INPUT RECORDS:
==================================================
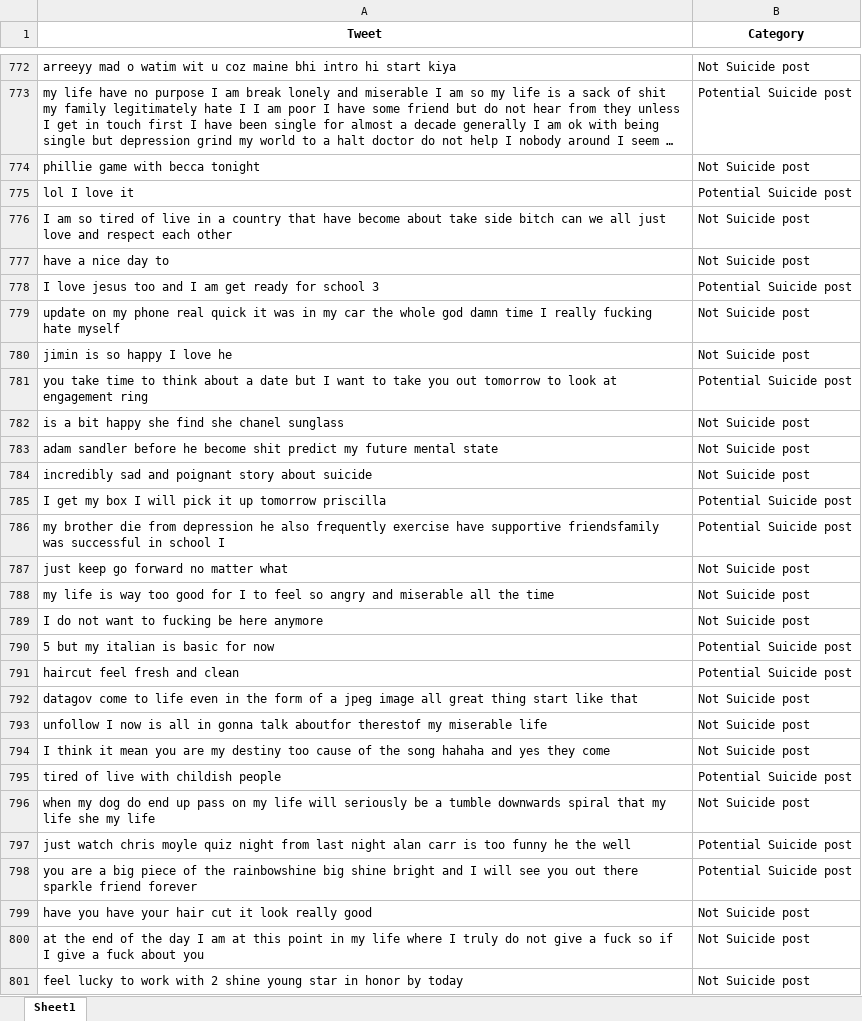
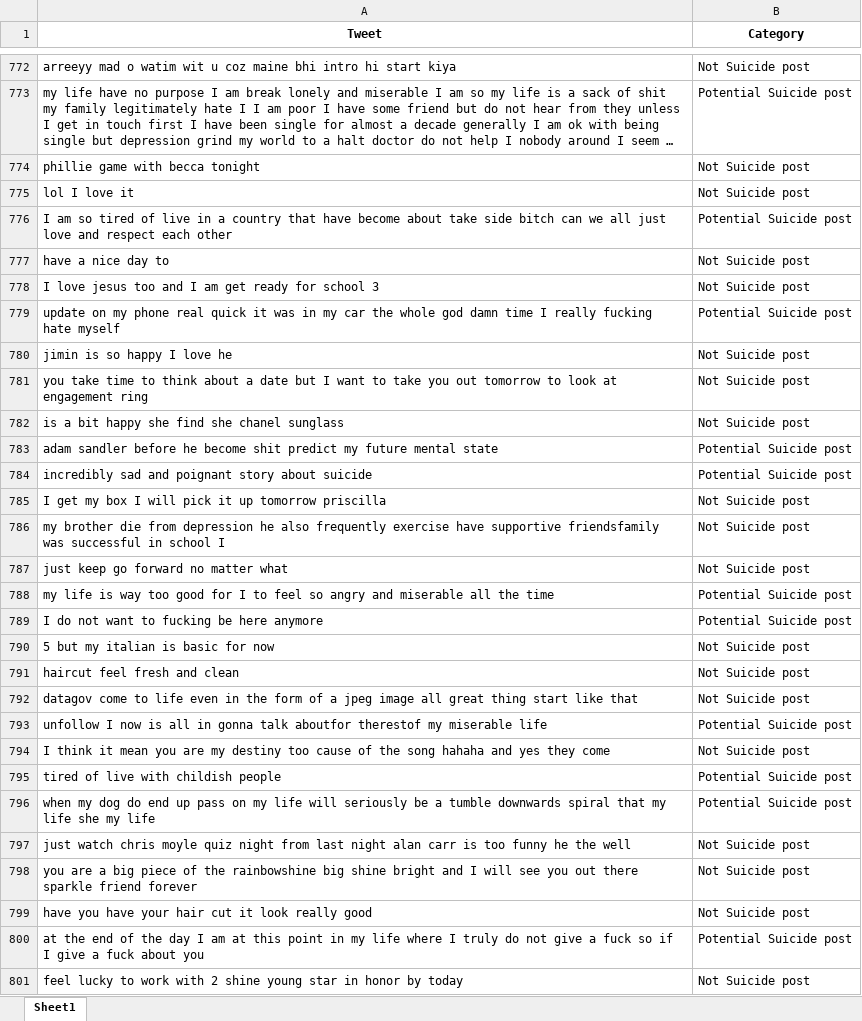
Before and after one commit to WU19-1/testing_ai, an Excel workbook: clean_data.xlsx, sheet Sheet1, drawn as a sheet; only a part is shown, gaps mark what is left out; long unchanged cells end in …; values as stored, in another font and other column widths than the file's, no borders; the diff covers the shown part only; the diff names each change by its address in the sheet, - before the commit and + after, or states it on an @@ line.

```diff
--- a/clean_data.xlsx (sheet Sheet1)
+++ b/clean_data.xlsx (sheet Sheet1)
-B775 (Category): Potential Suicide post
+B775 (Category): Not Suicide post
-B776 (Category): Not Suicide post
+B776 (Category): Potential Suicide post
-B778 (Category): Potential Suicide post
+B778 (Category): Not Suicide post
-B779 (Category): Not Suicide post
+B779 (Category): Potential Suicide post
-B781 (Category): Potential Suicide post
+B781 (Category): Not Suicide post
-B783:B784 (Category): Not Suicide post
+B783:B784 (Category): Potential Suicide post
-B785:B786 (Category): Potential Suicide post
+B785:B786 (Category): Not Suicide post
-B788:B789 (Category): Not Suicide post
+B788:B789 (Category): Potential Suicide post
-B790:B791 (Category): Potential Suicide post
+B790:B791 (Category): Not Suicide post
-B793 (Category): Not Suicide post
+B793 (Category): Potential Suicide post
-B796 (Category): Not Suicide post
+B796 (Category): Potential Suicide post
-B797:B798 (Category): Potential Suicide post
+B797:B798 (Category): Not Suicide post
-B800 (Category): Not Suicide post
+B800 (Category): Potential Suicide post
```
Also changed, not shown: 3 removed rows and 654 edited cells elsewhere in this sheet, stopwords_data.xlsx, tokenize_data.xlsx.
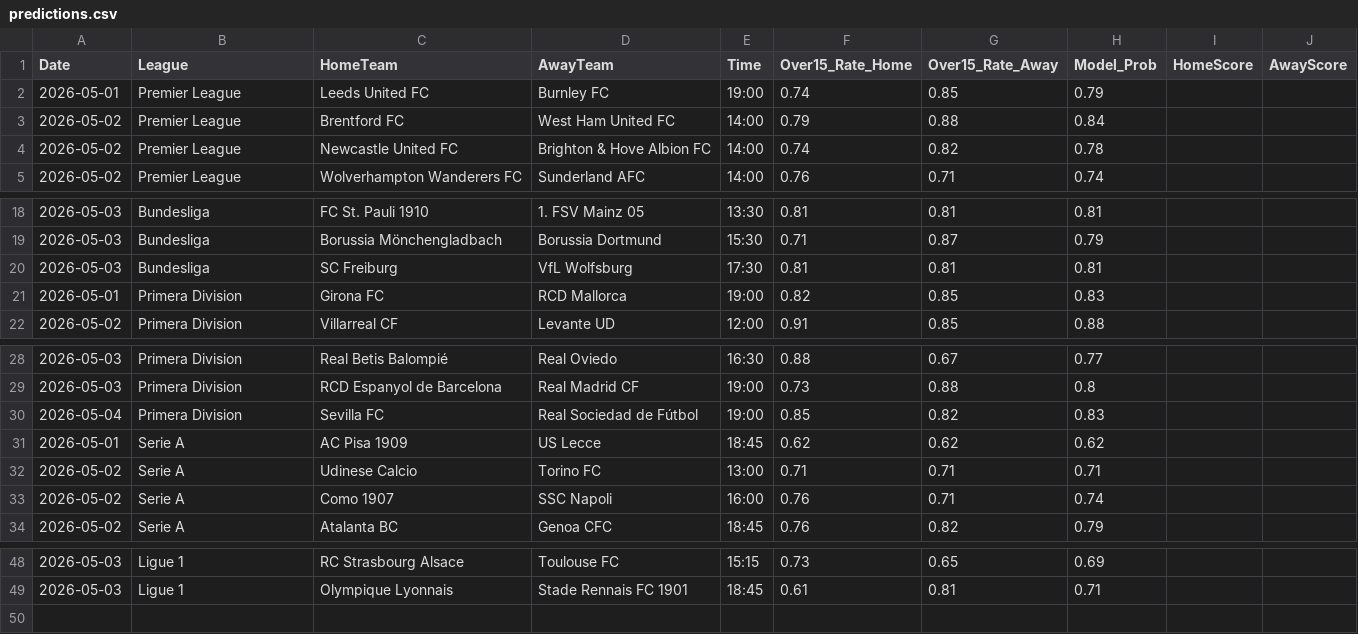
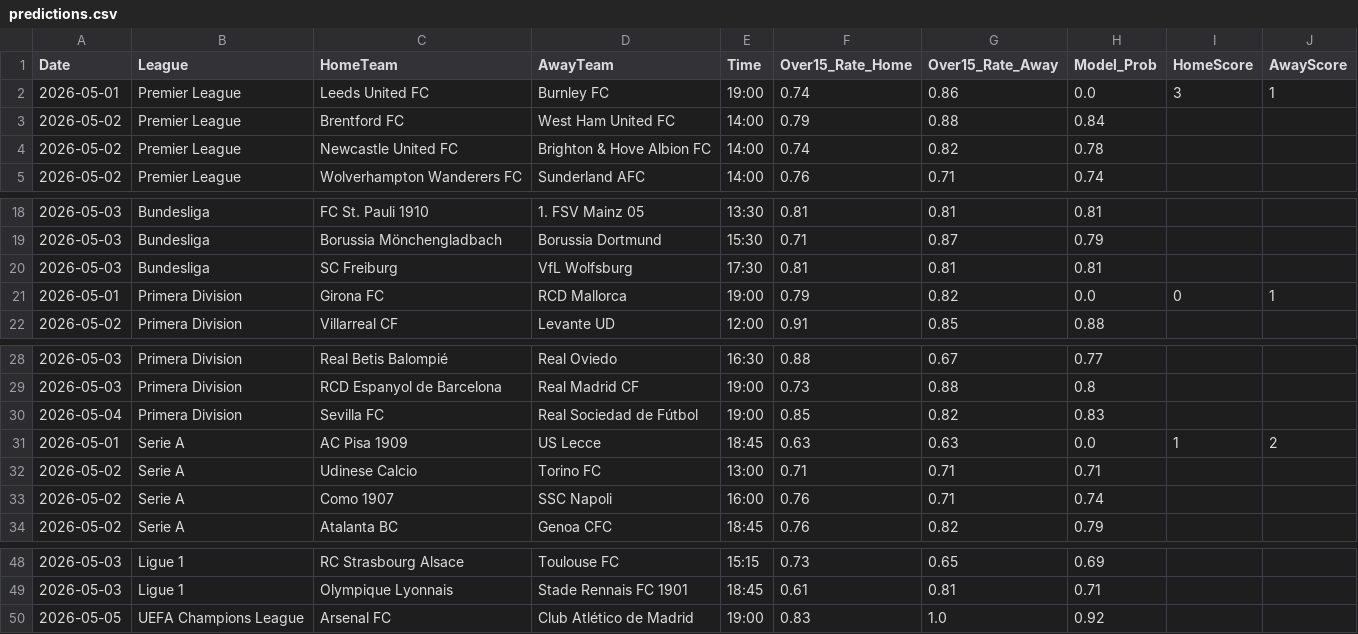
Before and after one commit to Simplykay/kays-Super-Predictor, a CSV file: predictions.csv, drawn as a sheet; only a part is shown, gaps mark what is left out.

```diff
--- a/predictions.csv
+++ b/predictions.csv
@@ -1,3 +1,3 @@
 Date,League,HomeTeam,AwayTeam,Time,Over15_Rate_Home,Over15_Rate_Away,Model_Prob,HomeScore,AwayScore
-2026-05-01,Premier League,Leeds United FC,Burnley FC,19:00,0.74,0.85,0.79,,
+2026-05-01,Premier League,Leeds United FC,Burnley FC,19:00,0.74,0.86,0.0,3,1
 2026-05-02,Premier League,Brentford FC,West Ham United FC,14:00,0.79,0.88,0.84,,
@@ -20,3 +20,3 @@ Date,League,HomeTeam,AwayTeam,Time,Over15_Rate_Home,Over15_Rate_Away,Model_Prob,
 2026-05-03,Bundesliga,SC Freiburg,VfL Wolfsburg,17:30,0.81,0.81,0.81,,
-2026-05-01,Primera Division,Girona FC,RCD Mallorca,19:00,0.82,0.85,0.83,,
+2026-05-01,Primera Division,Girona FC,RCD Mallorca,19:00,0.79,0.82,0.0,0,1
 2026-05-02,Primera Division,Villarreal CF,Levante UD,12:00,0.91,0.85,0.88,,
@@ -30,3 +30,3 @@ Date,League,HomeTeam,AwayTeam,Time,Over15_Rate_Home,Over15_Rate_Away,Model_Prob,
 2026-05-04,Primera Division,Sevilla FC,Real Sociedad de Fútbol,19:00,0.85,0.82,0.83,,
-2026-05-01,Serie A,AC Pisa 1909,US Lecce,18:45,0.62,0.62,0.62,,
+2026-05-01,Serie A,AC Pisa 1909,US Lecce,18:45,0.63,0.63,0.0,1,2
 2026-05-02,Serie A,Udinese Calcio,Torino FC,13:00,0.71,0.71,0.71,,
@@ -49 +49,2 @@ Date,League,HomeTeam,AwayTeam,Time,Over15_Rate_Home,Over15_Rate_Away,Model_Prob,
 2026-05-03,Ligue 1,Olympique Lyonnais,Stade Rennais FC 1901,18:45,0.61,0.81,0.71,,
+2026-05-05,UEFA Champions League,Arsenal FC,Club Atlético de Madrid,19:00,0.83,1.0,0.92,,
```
==================================================
THE TASK: Pick out and copy the lines of the material that include the word "United".

WRITTEN REPLY:
-2026-05-01,Premier League,Leeds United FC,Burnley FC,19:00,0.74,0.85,0.79,,
+2026-05-01,Premier League,Leeds United FC,Burnley FC,19:00,0.74,0.86,0.0,3,1
 2026-05-02,Premier League,Brentford FC,West Ham United FC,14:00,0.79,0.88,0.84,,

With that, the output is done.